[Opening SUPPLIED RECORDS section]

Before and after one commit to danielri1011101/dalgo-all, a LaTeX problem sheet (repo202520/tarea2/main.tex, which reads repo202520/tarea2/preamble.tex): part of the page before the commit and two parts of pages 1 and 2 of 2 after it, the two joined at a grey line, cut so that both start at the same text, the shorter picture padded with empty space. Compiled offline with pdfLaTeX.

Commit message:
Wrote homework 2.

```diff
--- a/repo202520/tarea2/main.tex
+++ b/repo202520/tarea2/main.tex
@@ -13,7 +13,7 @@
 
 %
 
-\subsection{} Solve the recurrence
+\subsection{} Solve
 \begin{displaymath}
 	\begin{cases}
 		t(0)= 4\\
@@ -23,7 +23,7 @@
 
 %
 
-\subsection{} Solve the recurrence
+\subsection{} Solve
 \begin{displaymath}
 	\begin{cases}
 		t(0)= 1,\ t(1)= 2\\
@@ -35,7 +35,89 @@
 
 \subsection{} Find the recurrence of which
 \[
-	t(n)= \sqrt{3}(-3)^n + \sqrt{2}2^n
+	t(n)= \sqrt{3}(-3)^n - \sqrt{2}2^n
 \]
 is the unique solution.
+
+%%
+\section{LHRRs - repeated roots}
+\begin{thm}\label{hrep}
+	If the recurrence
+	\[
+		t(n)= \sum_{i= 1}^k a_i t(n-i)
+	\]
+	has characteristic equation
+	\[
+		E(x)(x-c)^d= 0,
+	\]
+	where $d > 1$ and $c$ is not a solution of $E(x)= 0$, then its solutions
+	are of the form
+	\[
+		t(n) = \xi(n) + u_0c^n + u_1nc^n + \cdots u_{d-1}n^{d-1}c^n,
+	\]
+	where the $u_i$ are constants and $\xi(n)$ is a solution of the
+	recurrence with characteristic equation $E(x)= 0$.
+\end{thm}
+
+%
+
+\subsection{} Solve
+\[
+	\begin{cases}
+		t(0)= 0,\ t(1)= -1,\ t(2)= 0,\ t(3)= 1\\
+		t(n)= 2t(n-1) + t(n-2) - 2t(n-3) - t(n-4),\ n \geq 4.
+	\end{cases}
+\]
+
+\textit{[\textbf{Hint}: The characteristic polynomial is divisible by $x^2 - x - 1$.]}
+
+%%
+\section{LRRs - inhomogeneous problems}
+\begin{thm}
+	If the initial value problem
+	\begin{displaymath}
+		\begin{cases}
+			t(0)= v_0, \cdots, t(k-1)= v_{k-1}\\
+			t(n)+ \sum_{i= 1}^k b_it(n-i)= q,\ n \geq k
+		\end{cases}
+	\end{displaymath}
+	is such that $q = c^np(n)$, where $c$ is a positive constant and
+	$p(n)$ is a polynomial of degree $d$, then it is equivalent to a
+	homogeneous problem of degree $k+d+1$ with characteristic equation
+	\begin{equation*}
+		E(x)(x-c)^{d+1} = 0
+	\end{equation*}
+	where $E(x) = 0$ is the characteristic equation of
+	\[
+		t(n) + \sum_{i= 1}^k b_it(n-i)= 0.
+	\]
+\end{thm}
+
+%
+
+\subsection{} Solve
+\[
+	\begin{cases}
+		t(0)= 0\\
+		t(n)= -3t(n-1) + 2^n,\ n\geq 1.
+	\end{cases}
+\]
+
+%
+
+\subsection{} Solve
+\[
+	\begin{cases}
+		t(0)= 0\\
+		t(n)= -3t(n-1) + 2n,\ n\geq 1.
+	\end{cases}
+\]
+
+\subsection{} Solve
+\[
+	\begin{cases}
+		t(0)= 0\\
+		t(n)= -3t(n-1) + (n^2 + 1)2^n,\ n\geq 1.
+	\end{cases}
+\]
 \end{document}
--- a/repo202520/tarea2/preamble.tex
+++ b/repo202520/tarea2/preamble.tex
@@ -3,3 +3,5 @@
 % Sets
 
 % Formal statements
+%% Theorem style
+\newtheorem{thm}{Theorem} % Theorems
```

[Closing SUPPLIED RECORDS section]

§ **TASK PROMPT**
Give the data again in full, keeping every line as it was.

§ **WRITTEN RESPONSE**
Before and after one commit to danielri1011101/dalgo-all, a LaTeX problem sheet (repo202520/tarea2/main.tex, which reads repo202520/tarea2/preamble.tex): part of the page before the commit and two parts of pages 1 and 2 of 2 after it, the two joined at a grey line, cut so that both start at the same text, the shorter picture padded with empty space. Compiled offline with pdfLaTeX.

Commit message:
Wrote homework 2.

```diff
--- a/repo202520/tarea2/main.tex
+++ b/repo202520/tarea2/main.tex
@@ -13,7 +13,7 @@
 
 %
 
-\subsection{} Solve the recurrence
+\subsection{} Solve
 \begin{displaymath}
 	\begin{cases}
 		t(0)= 4\\
@@ -23,7 +23,7 @@
 
 %
 
-\subsection{} Solve the recurrence
+\subsection{} Solve
 \begin{displaymath}
 	\begin{cases}
 		t(0)= 1,\ t(1)= 2\\
@@ -35,7 +35,89 @@
 
 \subsection{} Find the recurrence of which
 \[
-	t(n)= \sqrt{3}(-3)^n + \sqrt{2}2^n
+	t(n)= \sqrt{3}(-3)^n - \sqrt{2}2^n
 \]
 is the unique solution.
+
+%%
+\section{LHRRs - repeated roots}
+\begin{thm}\label{hrep}
+	If the recurrence
+	\[
+		t(n)= \sum_{i= 1}^k a_i t(n-i)
+	\]
+	has characteristic equation
+	\[
+		E(x)(x-c)^d= 0,
+	\]
+	where $d > 1$ and $c$ is not a solution of $E(x)= 0$, then its solutions
+	are of the form
+	\[
+		t(n) = \xi(n) + u_0c^n + u_1nc^n + \cdots u_{d-1}n^{d-1}c^n,
+	\]
+	where the $u_i$ are constants and $\xi(n)$ is a solution of the
+	recurrence with characteristic equation $E(x)= 0$.
+\end{thm}
+
+%
+
+\subsection{} Solve
+\[
+	\begin{cases}
+		t(0)= 0,\ t(1)= -1,\ t(2)= 0,\ t(3)= 1\\
+		t(n)= 2t(n-1) + t(n-2) - 2t(n-3) - t(n-4),\ n \geq 4.
+	\end{cases}
+\]
+
+\textit{[\textbf{Hint}: The characteristic polynomial is divisible by $x^2 - x - 1$.]}
+
+%%
+\section{LRRs - inhomogeneous problems}
+\begin{thm}
+	If the initial value problem
+	\begin{displaymath}
+		\begin{cases}
+			t(0)= v_0, \cdots, t(k-1)= v_{k-1}\\
+			t(n)+ \sum_{i= 1}^k b_it(n-i)= q,\ n \geq k
+		\end{cases}
+	\end{displaymath}
+	is such that $q = c^np(n)$, where $c$ is a positive constant and
+	$p(n)$ is a polynomial of degree $d$, then it is equivalent to a
+	homogeneous problem of degree $k+d+1$ with characteristic equation
+	\begin{equation*}
+		E(x)(x-c)^{d+1} = 0
+	\end{equation*}
+	where $E(x) = 0$ is the characteristic equation of
+	\[
+		t(n) + \sum_{i= 1}^k b_it(n-i)= 0.
+	\]
+\end{thm}
+
+%
+
+\subsection{} Solve
+\[
+	\begin{cases}
+		t(0)= 0\\
+		t(n)= -3t(n-1) + 2^n,\ n\geq 1.
+	\end{cases}
+\]
+
+%
+
+\subsection{} Solve
+\[
+	\begin{cases}
+		t(0)= 0\\
+		t(n)= -3t(n-1) + 2n,\ n\geq 1.
+	\end{cases}
+\]
+
+\subsection{} Solve
+\[
+	\begin{cases}
+		t(0)= 0\\
+		t(n)= -3t(n-1) + (n^2 + 1)2^n,\ n\geq 1.
+	\end{cases}
+\]
 \end{document}
--- a/repo202520/tarea2/preamble.tex
+++ b/repo202520/tarea2/preamble.tex
@@ -3,3 +3,5 @@
 % Sets
 
 % Formal statements
+%% Theorem style
+\newtheorem{thm}{Theorem} % Theorems
```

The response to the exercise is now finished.